[Full disclaimer: I am NOT a member of the LGBTQ+ community. That is not a reason for me to avoid talking about this important issue with my kids. In fact, if more members of privileged groups talked about discrimination, I think we’d have far less bullying, suicide and discrimination of LGBTQ+ members of our society. That said, I may not get all this correct, so if you are reading this and ARE a member of the LGBTQ+ community, please feel free to correct me directly here or in the comments below, and help me and my readers become more educated!]
Here are some helpful distinctions you can make when addressing transgender discrimination:
- Sex and gender are related, but NOT THE SAME. People who identify as transgender, don’t feel their gender identity (e.g. “I’m a boy or girl”) matches the biological sex they were assigned at birth.
- Sexual orientation and gender identity are also NOT THE SAME. Sexual orientation has to do with “who you love (romantically)” or are sexually attracted to, while gender identity has to do with “who you are”.
Correct terms for discussing the transgender people
Because of the biased ways we have all been socialized, talking about transgender issues can be tricky. Especially if we have never done it before. Heck! It can even difficult for transgender parents!
Below are some helpful definitions that I’ve adapted from the GLADD Media Reference Guide on Transgender Issues to make them more “kid-friendly”:
- Biological Sex – When a baby is born, they are assigned a sex, for example: male or female, usually based on one’s private parts. This gets written on one’s birth certificate. (It is important to note that a person’s sex is actually “combination of bodily characteristics including: chromosomes, hormones, internal and external reproductive organs, and secondary sex characteristics.”)
- Gender Identity – This is how a person feels “inside” about their gender. Most people identify their gender as one of two choices, either a boy/man or girl/woman. Transgender people feel like who they are on the inside is different than the sex they were assigned at birth. For some people, their gender identity may not fit easily into one of these two choices.
- Gender Expression – This is the way one shows one’s gender. It can take the form of one’s “name, pronouns, clothing, haircut, behavior, voice, or body characteristics.” Characteristics that are associated with gender are described as masculine (like a boy/man) or feminine (like a girl/woman). Different cultures define masculine and feminine differently. This also changes over time. For example, a long time ago, in Western European culture, pink was considered a boy (or masculine) color. Typically, transgender people want to make their gender expression match their gender identity, rather than the sex they were assigned at birth.

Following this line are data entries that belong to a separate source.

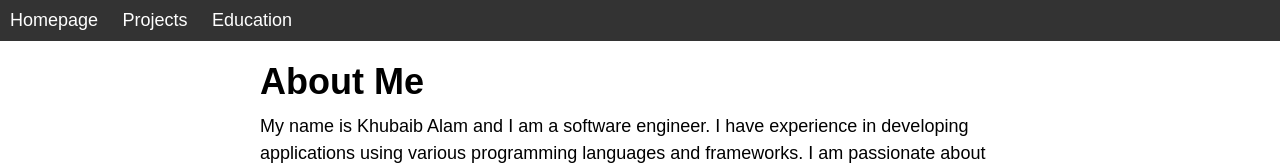
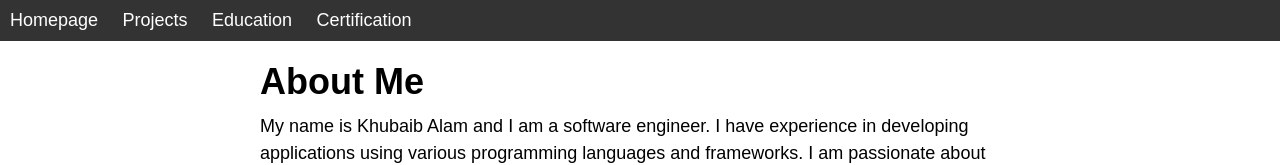
Before and after one commit to khubaibalam2000/DevOps-A1, a plain HTML site: page index.html in a window 1280 px wide. Shown: the top 165 px of the page. Drawn offline with Linux system fonts and the light colour scheme; a script that the page names is missing.

Commit message:
file idnex

```diff
--- a/Home-page.html
+++ b/index.html
@@ -13,6 +13,7 @@
         <li><a href="Home-page.html">Homepage</a></li>
         <li><a href="Projects.html">Projects</a></li>
         <li><a href="Education.html">Education</a></li>
+        <li><a href="Certification.html">Certification</a></li>
       </ul>
     </nav>
   </header>
```
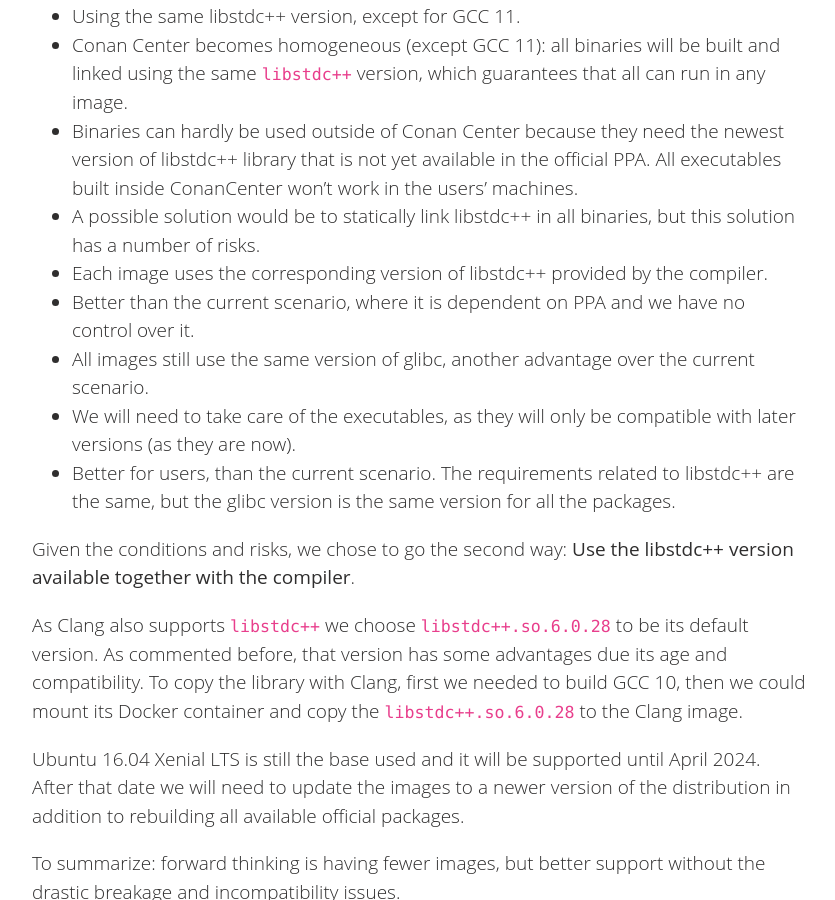
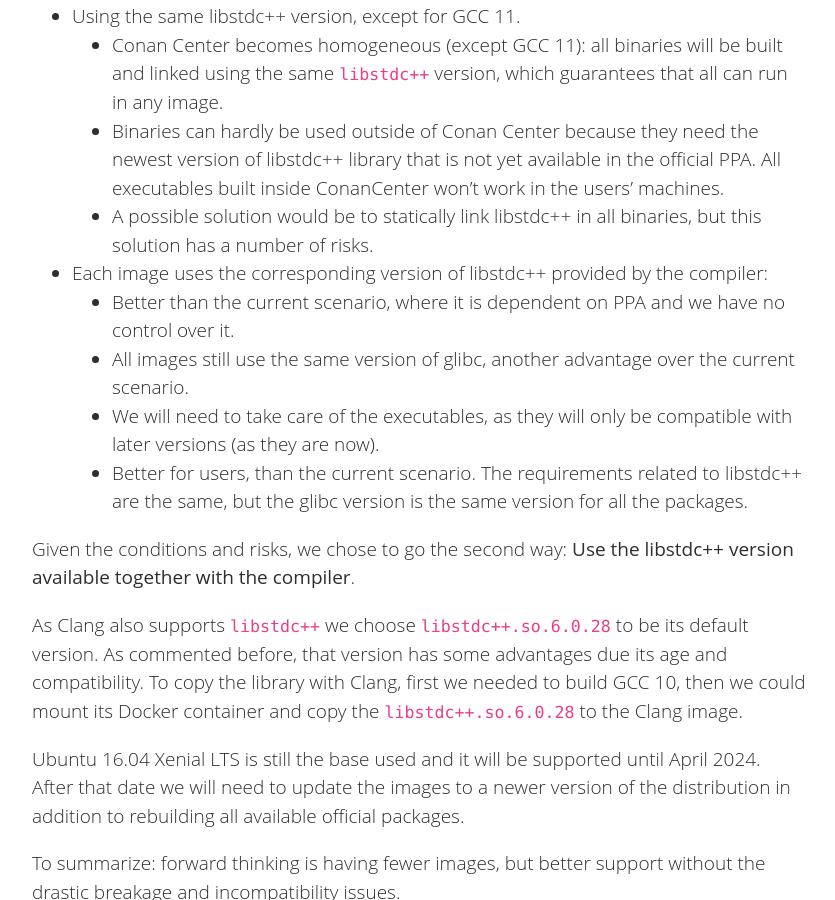
Before and after one commit to conan-io/conan-io.github.io, a Jekyll site: the page built from _posts/2021-08-09-Modern-docker-images.markdown, in a window 1280 px wide and 900 px high, scrolled down 3456 px. Shown: the whole window, without its empty margins (20-855 px from the left). Built offline with Jekyll 4.4.1, drawn with Linux system fonts in a browser that asks for light colours; comment, search, counter and statistics services are not loaded.

```diff
--- a/_posts/2021-08-09-Modern-docker-images.markdown
+++ b/_posts/2021-08-09-Modern-docker-images.markdown
@@ -123,21 +123,22 @@ and with it a new ``libstdc++`` version (``6.0.29``). It was not possible to use
 version with this new compiler. We were left with the following dilemma:
 
 * Using the same libstdc++ version, except for GCC 11.
-* Conan Center becomes homogeneous (except GCC 11): all binaries will be built and linked
+   * Conan Center becomes homogeneous (except GCC 11): all binaries will be built and linked
 using the same ``libstdc++`` version, which guarantees that all can run in any image.
-* Binaries can hardly be used outside of Conan Center because they need the newest version
+   * Binaries can hardly be used outside of Conan Center because they need the newest version
 of libstdc++ library that is not yet available in the official PPA. All executables built inside
 ConanCenter won't work in the users' machines.
-* A possible solution would be to statically link libstdc++ in all binaries, but this
+   * A possible solution would be to statically link libstdc++ in all binaries, but this
 solution has a number of risks.
-* Each image uses the corresponding version of libstdc++ provided by the compiler.
-* Better than the current scenario, where it is dependent on PPA and we have no control
+
+* Each image uses the corresponding version of libstdc++ provided by the compiler:
+   * Better than the current scenario, where it is dependent on PPA and we have no control
 over it.
-* All images still use the same version of glibc, another advantage over the
+   * All images still use the same version of glibc, another advantage over the
 current scenario.
-* We will need to take care of the executables, as they will only be
+   * We will need to take care of the executables, as they will only be
 compatible with later versions (as they are now).
-* Better for users, than the current scenario.
+   * Better for users, than the current scenario.
 The requirements related to libstdc++ are the same, but the glibc
 version is the same version for all the packages.
 
```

- Sexual Orientation – This term describes a person’s romantic or sexual attraction to other people. This is usually defined as straight, gay, lesbian, bisexual, or questioning. As stated above, gender identity and sexual orientation are NOT the same.
For more resources for talking about transgender discrimination see these links:
- Go to the GLAAD’s Transgender Media Program website for FAQs, Tips and Resources for Allies.
- This link provides more definitions for terms in the LGBTQ+ community, as well as a helpful video on common terms as defined by members of this community themselves. (It’s a great resource for parents or educators concerned about “explaining it right”).
- Read this story, A Boy’s Life, the story of an eight year old transgender girl.
- Read about and watch this awesome rap about transgender acceptance by kids at at Camp Aranu’tiq. Or, watch it below:
Alex’s rap about transgender acceptance – at Camp Aranu’tiq 2014